The expected response is a copy of every line in the entries below that includes the word "Template".

***** Provided information *****

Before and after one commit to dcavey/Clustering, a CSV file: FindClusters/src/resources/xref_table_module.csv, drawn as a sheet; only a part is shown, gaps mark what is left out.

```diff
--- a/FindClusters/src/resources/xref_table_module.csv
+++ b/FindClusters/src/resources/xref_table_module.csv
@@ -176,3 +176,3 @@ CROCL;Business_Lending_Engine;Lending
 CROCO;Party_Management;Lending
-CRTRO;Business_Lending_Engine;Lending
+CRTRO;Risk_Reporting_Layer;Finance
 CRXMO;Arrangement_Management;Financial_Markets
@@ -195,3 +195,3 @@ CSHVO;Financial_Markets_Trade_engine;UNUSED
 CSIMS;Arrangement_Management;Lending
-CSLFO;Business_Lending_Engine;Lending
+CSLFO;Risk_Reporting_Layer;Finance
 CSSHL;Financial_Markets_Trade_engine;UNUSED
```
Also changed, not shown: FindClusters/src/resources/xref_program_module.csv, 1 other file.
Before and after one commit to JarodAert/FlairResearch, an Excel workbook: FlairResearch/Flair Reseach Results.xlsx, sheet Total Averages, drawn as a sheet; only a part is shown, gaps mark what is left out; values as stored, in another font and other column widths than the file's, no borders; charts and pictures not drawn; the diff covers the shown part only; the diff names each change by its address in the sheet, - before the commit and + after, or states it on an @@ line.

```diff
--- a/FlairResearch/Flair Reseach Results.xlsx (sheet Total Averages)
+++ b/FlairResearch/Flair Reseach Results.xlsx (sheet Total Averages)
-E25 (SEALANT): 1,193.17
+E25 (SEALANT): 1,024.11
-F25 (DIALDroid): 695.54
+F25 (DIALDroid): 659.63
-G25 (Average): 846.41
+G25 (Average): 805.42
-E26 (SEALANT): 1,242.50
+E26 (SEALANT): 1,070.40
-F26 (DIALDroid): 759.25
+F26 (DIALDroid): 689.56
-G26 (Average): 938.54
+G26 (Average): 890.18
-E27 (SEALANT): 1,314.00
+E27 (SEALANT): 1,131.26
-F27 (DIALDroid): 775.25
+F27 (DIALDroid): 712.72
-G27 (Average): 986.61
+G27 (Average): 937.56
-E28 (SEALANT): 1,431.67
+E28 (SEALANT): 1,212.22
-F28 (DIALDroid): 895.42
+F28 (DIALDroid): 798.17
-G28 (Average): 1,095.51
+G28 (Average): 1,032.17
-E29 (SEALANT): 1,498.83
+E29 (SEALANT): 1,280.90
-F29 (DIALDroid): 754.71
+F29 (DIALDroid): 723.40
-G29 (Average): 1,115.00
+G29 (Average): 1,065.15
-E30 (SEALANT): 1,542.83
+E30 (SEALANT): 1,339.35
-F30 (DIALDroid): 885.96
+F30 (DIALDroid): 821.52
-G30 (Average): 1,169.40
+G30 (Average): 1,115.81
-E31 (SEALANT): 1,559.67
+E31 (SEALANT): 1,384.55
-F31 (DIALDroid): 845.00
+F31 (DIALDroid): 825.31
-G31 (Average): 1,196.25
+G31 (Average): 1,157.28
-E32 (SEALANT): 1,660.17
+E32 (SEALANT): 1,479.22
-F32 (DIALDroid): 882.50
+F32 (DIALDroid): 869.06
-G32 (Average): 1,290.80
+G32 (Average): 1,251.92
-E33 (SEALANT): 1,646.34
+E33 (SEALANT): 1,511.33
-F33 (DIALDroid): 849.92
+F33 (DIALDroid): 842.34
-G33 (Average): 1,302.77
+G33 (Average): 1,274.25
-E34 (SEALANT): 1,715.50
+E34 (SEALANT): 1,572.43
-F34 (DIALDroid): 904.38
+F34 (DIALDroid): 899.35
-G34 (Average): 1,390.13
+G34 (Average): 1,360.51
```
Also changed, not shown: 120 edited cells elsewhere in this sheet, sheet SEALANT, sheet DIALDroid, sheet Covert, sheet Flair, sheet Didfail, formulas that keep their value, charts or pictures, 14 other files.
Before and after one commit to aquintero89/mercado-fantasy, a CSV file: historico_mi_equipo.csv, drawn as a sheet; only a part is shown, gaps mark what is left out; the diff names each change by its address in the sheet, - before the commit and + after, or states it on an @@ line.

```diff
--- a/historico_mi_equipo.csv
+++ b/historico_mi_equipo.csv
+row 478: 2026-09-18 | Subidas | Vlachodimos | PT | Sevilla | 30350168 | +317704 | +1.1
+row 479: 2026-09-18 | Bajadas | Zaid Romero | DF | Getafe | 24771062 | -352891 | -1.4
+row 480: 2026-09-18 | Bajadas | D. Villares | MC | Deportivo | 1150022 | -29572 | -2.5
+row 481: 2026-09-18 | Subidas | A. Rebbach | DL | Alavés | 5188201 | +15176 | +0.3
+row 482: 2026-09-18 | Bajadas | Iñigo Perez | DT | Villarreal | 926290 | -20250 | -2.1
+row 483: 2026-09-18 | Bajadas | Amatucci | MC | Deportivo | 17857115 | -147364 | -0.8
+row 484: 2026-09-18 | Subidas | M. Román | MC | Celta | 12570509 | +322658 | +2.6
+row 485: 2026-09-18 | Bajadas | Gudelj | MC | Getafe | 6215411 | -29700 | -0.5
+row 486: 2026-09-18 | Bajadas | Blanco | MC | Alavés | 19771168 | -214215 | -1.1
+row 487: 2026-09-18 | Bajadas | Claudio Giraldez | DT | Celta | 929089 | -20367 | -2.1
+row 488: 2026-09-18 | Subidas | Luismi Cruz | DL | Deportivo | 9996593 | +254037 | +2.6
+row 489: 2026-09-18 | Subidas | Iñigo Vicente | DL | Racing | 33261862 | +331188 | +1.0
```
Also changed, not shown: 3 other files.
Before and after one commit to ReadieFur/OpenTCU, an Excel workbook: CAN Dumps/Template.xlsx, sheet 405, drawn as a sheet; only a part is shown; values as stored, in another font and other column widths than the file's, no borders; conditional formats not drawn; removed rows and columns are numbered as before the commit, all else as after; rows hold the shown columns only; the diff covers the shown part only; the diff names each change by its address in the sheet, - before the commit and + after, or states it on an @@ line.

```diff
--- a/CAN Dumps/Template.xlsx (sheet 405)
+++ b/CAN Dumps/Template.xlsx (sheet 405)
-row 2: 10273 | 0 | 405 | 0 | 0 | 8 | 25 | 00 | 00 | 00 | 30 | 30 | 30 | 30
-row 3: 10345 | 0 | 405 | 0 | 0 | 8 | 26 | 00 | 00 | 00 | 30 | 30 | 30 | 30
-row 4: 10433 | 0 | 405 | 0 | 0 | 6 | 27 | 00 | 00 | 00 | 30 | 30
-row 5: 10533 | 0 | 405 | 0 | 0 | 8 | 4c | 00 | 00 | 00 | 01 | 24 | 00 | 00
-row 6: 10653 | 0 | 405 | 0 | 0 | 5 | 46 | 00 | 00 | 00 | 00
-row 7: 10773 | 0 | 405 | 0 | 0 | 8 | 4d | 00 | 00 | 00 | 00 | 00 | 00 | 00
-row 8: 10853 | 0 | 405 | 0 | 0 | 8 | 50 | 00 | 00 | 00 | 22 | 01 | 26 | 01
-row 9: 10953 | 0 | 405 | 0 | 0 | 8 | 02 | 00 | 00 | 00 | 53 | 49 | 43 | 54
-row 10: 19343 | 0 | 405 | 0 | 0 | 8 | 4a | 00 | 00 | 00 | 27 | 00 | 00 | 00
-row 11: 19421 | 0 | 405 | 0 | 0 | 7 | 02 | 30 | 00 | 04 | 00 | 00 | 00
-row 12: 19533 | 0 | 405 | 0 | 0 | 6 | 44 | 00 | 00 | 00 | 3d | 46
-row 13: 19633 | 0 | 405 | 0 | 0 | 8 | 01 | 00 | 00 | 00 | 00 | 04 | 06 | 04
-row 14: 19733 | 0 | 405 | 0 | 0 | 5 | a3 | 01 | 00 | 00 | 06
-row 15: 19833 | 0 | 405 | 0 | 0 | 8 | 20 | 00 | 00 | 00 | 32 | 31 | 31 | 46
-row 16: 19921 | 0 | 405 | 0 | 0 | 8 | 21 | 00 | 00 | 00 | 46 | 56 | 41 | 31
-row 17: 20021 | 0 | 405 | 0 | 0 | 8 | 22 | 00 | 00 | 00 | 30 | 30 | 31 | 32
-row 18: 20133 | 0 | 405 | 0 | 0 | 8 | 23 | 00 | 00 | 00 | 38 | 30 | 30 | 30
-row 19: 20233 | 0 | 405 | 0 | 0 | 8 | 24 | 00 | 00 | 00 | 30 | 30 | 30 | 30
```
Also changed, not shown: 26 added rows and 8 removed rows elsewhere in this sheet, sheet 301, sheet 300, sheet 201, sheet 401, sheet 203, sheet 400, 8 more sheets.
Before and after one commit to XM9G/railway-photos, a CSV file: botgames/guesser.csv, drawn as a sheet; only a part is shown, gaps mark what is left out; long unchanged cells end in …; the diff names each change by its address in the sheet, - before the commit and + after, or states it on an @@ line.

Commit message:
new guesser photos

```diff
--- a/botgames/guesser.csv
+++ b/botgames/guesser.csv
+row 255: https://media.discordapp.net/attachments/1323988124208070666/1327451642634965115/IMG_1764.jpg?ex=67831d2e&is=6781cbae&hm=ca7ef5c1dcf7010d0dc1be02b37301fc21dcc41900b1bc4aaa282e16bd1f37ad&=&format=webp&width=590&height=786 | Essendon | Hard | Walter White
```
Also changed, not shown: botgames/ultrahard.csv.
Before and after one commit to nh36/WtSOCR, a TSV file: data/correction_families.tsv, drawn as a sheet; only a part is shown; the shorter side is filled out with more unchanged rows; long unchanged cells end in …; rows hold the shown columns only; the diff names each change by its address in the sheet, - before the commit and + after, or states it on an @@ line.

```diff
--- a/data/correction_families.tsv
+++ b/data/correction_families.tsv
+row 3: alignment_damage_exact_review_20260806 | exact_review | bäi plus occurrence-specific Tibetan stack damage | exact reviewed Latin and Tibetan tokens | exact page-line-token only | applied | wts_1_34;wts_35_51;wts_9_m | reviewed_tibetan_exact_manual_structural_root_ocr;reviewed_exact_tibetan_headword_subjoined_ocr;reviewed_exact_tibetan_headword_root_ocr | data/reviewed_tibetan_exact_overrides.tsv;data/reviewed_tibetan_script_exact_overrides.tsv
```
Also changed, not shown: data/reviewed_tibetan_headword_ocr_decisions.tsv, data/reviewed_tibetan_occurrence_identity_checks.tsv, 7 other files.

*****

▶ Exercise solution
Before and after one commit to ReadieFur/OpenTCU, an Excel workbook: CAN Dumps/Template.xlsx, sheet 405, drawn as a sheet; only a part is shown; values as stored, in another font and other column widths than the file's, no borders; conditional formats not drawn; removed rows and columns are numbered as before the commit, all else as after; rows hold the shown columns only; the diff covers the shown part only; the diff names each change by its address in the sheet, - before the commit and + after, or states it on an @@ line.
--- a/CAN Dumps/Template.xlsx (sheet 405)
+++ b/CAN Dumps/Template.xlsx (sheet 405)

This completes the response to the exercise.